[DATA TO USE]
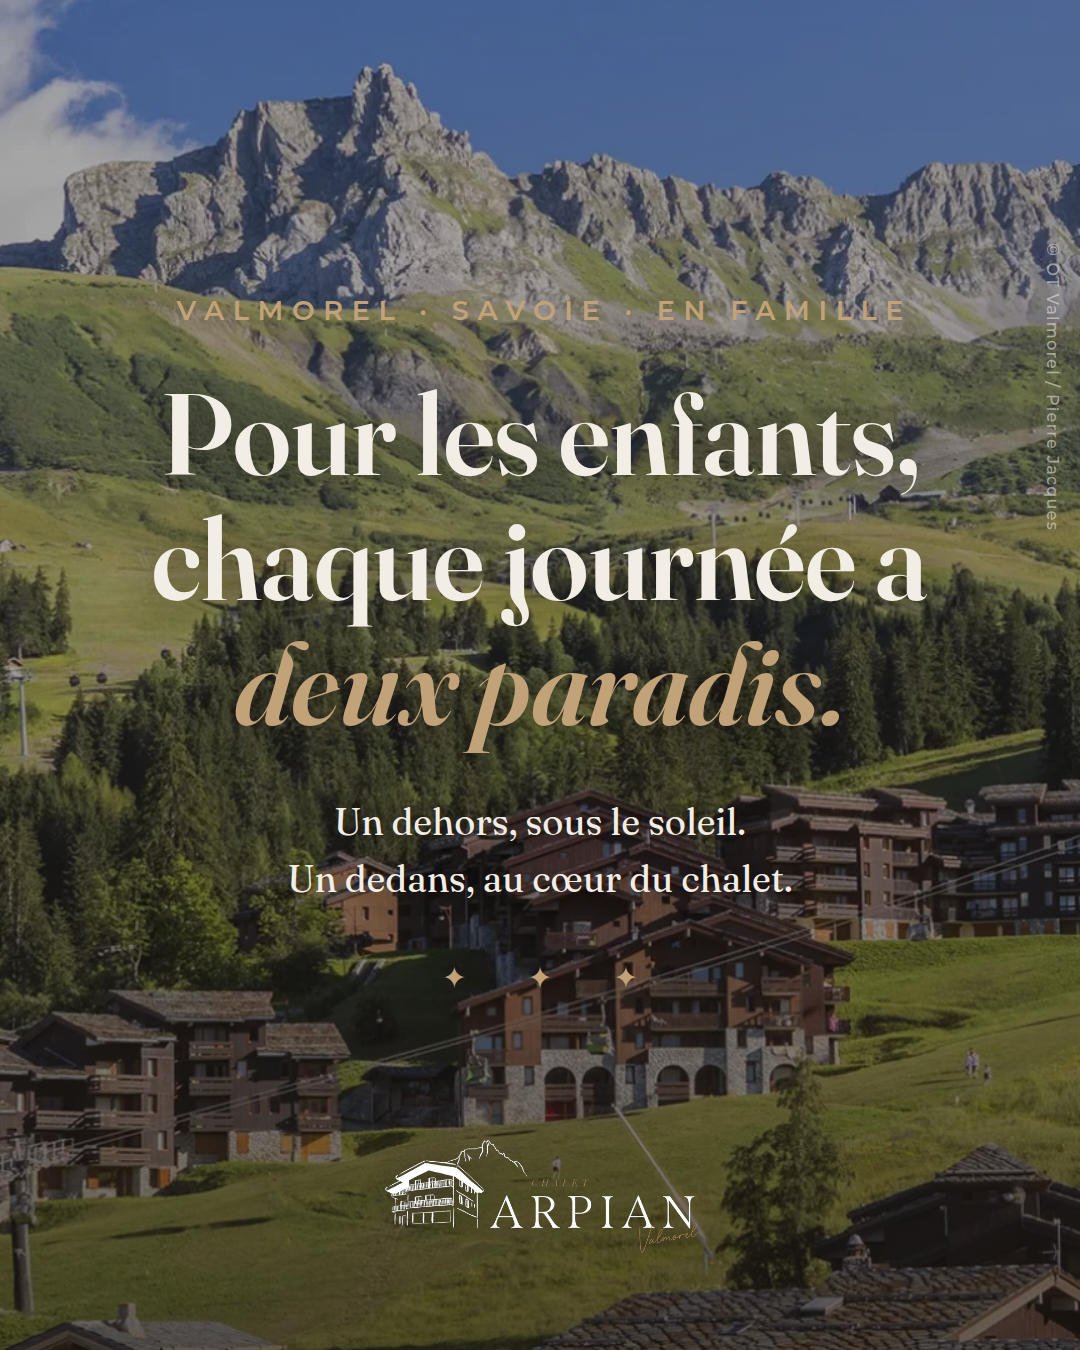
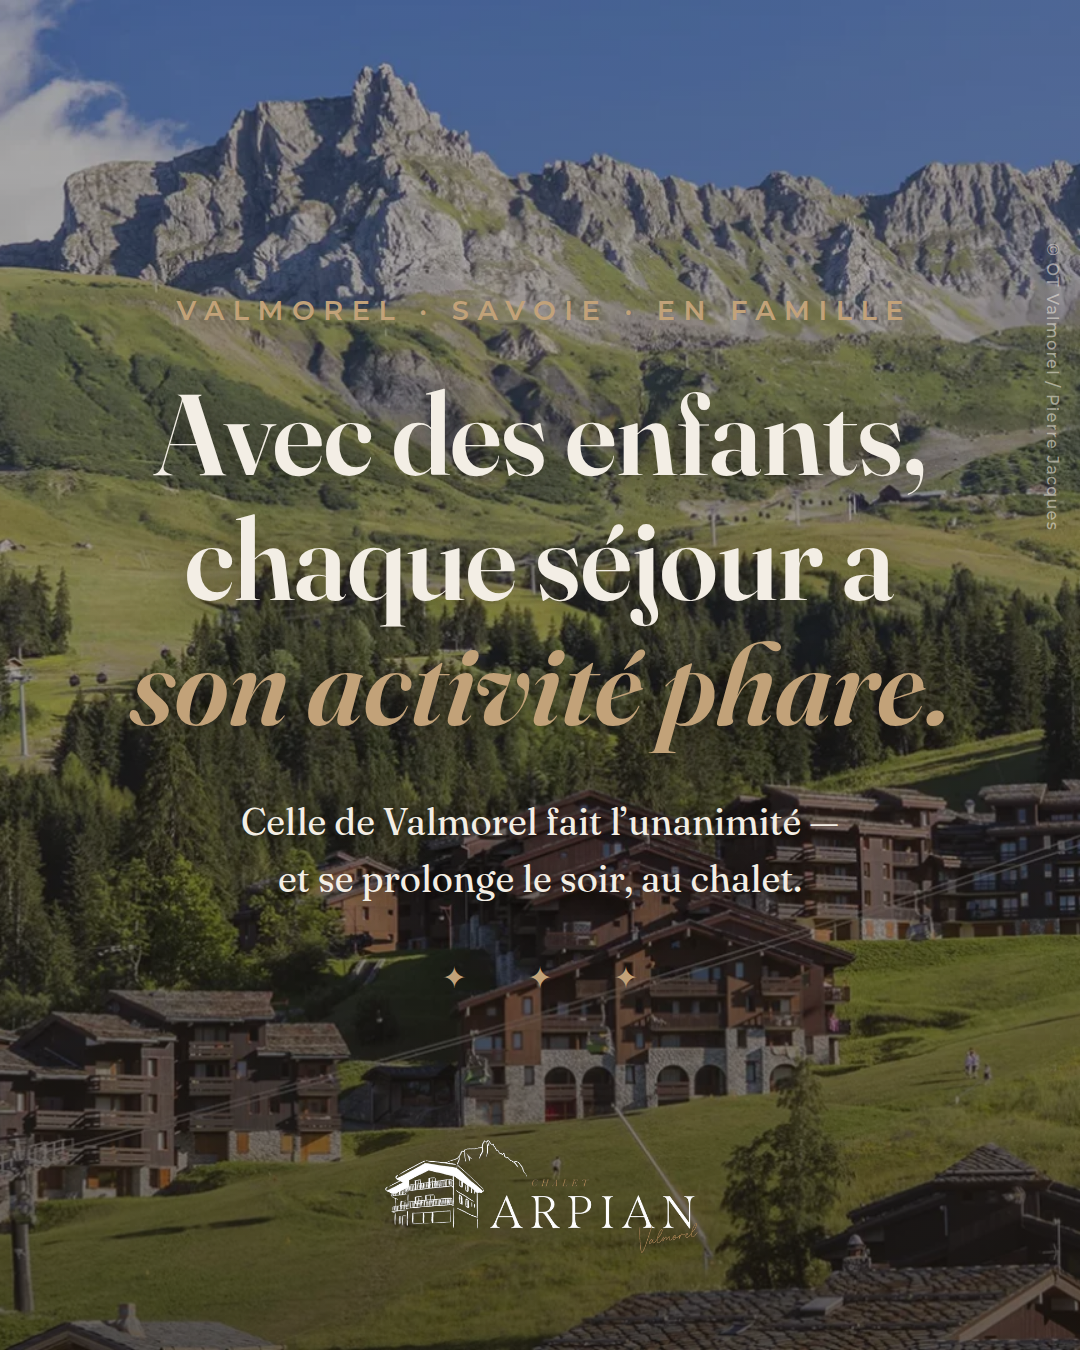
Rework cover copy: family vacations, tease Valmorel flagship activity
La couverture passe de « deux paradis » a « Avec des enfants, chaque
sejour a son activite phare. », avec un sous-titre qui annonce la
revelation d'Okapy (slide 01) et le prolongement au chalet (slide 02)

Claude-Session: https://claude.ai/code/session_01RLUktmYZh4ZTRRqprvaJEy

Changed region(s): [[0.1222, 0.28, 0.8861, 0.56], [0.2139, 0.5911, 0.7639, 0.6844]]

diff --git a/projects/arpian/instagram-carousel/slide-00-intro.html b/projects/arpian/instagram-carousel/slide-00-intro.html
@@ -89,8 +89,8 @@
 
     <div class="content">
       <div class="kicker">Valmorel &middot; Savoie &middot; En famille</div>
-      <h1>Pour les enfants,<br>chaque journ&eacute;e a<br><span class="accent">deux paradis.</span></h1>
-      <div class="sub">Un dehors, sous le soleil.<br>Un dedans, au c&oelig;ur du chalet.</div>
+      <h1>Avec des enfants,<br>chaque s&eacute;jour a<br><span class="accent">son activit&eacute; phare.</span></h1>
+      <div class="sub">Celle de Valmorel fait l&rsquo;unanimit&eacute; &mdash;<br>et se prolonge le soir, au chalet.</div>
       <div class="stars">&#10022;&nbsp;&#10022;&nbsp;&#10022;</div>
     </div>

[AIM OF THE EXERCISE] Everything in the listing above except the pictures should be duplicated exactly.

[EXERCISE RESPONSE]
Rework cover copy: family vacations, tease Valmorel flagship activity
La couverture passe de « deux paradis » a « Avec des enfants, chaque
sejour a son activite phare. », avec un sous-titre qui annonce la
revelation d'Okapy (slide 01) et le prolongement au chalet (slide 02)

Claude-Session: https://claude.ai/code/session_01RLUktmYZh4ZTRRqprvaJEy

Changed region(s): [[0.1222, 0.28, 0.8861, 0.56], [0.2139, 0.5911, 0.7639, 0.6844]]

diff --git a/projects/arpian/instagram-carousel/slide-00-intro.html b/projects/arpian/instagram-carousel/slide-00-intro.html
@@ -89,8 +89,8 @@
 
     <div class="content">
       <div class="kicker">Valmorel &middot; Savoie &middot; En famille</div>
-      <h1>Pour les enfants,<br>chaque journ&eacute;e a<br><span class="accent">deux paradis.</span></h1>
-      <div class="sub">Un dehors, sous le soleil.<br>Un dedans, au c&oelig;ur du chalet.</div>
+      <h1>Avec des enfants,<br>chaque s&eacute;jour a<br><span class="accent">son activit&eacute; phare.</span></h1>
+      <div class="sub">Celle de Valmorel fait l&rsquo;unanimit&eacute; &mdash;<br>et se prolonge le soir, au chalet.</div>
       <div class="stars">&#10022;&nbsp;&#10022;&nbsp;&#10022;</div>
     </div>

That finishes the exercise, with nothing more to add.